Recorded information
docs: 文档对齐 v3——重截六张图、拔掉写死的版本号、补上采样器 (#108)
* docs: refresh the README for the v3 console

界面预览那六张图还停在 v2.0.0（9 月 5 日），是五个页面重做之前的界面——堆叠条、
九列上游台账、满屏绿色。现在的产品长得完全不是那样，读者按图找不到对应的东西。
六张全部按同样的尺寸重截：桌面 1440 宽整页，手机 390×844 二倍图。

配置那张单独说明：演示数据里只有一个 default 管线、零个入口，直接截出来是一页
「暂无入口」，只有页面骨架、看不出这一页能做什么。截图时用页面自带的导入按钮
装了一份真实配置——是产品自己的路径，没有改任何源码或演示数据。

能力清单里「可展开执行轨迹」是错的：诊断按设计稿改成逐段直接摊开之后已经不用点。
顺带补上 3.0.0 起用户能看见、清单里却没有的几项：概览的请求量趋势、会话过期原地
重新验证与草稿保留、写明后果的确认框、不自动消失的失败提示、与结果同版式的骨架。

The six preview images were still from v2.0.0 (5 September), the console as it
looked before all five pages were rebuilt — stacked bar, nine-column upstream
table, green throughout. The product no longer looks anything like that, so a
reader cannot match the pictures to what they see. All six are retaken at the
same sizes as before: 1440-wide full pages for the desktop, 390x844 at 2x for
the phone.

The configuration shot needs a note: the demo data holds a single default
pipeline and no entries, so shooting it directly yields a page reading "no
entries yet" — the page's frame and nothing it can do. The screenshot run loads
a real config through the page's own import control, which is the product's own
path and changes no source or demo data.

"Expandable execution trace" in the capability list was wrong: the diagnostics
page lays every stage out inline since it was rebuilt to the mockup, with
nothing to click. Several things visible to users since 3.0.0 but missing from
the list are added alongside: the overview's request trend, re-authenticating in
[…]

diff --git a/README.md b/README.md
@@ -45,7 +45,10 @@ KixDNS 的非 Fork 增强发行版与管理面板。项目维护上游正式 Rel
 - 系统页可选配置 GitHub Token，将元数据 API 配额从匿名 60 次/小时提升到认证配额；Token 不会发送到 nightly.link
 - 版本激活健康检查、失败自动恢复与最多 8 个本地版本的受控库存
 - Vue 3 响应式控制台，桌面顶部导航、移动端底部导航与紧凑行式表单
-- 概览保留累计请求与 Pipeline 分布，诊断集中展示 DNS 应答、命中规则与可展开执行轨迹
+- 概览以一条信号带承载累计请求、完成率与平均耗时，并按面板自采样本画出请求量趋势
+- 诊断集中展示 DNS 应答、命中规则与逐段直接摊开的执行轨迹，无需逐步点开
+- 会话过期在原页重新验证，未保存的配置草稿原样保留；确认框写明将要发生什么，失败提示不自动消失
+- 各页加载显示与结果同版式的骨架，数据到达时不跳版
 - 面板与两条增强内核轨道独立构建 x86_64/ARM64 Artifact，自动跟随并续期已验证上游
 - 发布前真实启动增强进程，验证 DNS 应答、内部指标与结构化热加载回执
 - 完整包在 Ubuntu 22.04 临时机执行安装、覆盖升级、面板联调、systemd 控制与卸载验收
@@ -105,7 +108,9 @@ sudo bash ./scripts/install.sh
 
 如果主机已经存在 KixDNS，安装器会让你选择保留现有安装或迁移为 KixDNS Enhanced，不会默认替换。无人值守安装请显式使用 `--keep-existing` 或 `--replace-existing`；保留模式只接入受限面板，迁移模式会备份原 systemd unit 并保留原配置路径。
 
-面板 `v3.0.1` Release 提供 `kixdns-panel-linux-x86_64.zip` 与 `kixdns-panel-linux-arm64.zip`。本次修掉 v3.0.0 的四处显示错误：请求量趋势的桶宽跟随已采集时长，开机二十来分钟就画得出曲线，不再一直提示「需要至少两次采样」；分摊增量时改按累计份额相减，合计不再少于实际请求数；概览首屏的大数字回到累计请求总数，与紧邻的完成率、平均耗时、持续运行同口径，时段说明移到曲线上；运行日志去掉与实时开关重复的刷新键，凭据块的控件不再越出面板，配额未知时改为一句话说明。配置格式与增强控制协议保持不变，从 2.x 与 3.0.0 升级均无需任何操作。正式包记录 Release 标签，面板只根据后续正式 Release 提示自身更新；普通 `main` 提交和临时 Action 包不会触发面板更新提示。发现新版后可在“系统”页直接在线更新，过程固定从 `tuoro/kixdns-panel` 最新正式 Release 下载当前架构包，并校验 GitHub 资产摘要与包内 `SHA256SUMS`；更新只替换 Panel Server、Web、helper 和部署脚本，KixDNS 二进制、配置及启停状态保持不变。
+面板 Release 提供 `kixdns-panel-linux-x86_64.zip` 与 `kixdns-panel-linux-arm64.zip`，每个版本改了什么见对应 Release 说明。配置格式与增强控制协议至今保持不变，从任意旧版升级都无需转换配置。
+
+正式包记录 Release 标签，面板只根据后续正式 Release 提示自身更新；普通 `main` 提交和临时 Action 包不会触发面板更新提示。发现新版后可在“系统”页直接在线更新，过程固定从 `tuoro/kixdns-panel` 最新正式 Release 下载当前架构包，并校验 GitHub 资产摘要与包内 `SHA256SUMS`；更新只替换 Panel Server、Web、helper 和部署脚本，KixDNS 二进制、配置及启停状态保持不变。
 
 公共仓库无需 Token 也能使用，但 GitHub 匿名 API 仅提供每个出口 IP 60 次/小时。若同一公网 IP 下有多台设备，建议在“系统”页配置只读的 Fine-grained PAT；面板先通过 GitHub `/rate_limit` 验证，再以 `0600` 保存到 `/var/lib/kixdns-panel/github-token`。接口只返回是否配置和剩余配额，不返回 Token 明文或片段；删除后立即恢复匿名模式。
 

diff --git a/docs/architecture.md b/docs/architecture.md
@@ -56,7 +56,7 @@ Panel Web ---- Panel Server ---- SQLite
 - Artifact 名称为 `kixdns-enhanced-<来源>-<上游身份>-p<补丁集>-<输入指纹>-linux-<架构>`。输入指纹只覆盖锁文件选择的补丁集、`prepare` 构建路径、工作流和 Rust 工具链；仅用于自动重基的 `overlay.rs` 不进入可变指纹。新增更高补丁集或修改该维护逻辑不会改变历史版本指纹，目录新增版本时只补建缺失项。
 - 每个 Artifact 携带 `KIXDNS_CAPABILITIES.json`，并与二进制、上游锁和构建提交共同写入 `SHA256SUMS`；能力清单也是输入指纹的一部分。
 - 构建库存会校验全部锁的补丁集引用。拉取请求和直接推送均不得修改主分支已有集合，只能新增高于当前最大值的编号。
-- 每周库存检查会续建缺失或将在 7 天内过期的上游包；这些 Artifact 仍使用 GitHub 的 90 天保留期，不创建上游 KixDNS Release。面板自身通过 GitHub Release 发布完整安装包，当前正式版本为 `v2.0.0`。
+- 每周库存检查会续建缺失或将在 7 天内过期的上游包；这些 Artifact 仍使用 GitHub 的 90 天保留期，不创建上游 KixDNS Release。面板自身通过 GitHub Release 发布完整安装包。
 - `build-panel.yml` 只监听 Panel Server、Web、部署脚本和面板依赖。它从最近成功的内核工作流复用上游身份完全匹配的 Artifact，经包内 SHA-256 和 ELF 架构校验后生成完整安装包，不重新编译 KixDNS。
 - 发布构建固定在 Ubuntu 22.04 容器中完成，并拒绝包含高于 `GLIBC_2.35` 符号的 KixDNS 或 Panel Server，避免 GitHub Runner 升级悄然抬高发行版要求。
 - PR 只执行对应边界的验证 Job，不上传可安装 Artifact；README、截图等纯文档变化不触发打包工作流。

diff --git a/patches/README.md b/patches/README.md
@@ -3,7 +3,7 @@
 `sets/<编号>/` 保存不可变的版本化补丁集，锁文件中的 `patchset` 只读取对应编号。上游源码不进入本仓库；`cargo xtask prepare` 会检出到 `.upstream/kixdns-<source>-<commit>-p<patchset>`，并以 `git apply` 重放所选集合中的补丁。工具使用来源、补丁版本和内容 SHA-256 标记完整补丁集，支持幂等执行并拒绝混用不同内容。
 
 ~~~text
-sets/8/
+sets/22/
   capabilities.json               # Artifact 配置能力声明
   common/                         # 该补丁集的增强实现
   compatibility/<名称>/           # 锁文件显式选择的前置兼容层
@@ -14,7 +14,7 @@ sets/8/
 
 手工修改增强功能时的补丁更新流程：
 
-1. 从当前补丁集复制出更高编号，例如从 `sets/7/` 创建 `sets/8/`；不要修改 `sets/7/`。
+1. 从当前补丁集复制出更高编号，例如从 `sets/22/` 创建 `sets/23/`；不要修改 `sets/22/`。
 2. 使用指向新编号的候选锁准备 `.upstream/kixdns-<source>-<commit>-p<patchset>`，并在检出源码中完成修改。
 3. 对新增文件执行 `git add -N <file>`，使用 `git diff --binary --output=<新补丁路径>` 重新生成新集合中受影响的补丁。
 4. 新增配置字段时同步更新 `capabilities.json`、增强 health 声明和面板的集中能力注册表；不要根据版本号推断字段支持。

Exercise
The lines beginning with the one that holds "- 发布构建固定在 Ubuntu" and ending with the last line of the data above are to be reproduced exactly, and nothing else.

Expected answer
 - 发布构建固定在 Ubuntu 22.04 容器中完成，并拒绝包含高于 `GLIBC_2.35` 符号的 KixDNS 或 Panel Server，避免 GitHub Runner 升级悄然抬高发行版要求。
 - PR 只执行对应边界的验证 Job，不上传可安装 Artifact；README、截图等纯文档变化不触发打包工作流。

diff --git a/patches/README.md b/patches/README.md
@@ -3,7 +3,7 @@
 `sets/<编号>/` 保存不可变的版本化补丁集，锁文件中的 `patchset` 只读取对应编号。上游源码不进入本仓库；`cargo xtask prepare` 会检出到 `.upstream/kixdns-<source>-<commit>-p<patchset>`，并以 `git apply` 重放所选集合中的补丁。工具使用来源、补丁版本和内容 SHA-256 标记完整补丁集，支持幂等执行并拒绝混用不同内容。
 
 ~~~text
-sets/8/
+sets/22/
   capabilities.json               # Artifact 配置能力声明
   common/                         # 该补丁集的增强实现
   compatibility/<名称>/           # 锁文件显式选择的前置兼容层
@@ -14,7 +14,7 @@ sets/8/
 
 手工修改增强功能时的补丁更新流程：
 
-1. 从当前补丁集复制出更高编号，例如从 `sets/7/` 创建 `sets/8/`；不要修改 `sets/7/`。
+1. 从当前补丁集复制出更高编号，例如从 `sets/22/` 创建 `sets/23/`；不要修改 `sets/22/`。
 2. 使用指向新编号的候选锁准备 `.upstream/kixdns-<source>-<commit>-p<patchset>`，并在检出源码中完成修改。
 3. 对新增文件执行 `git add -N <file>`，使用 `git diff --binary --output=<新补丁路径>` 重新生成新集合中受影响的补丁。
 4. 新增配置字段时同步更新 `capabilities.json`、增强 health 声明和面板的集中能力注册表；不要根据版本号推断字段支持。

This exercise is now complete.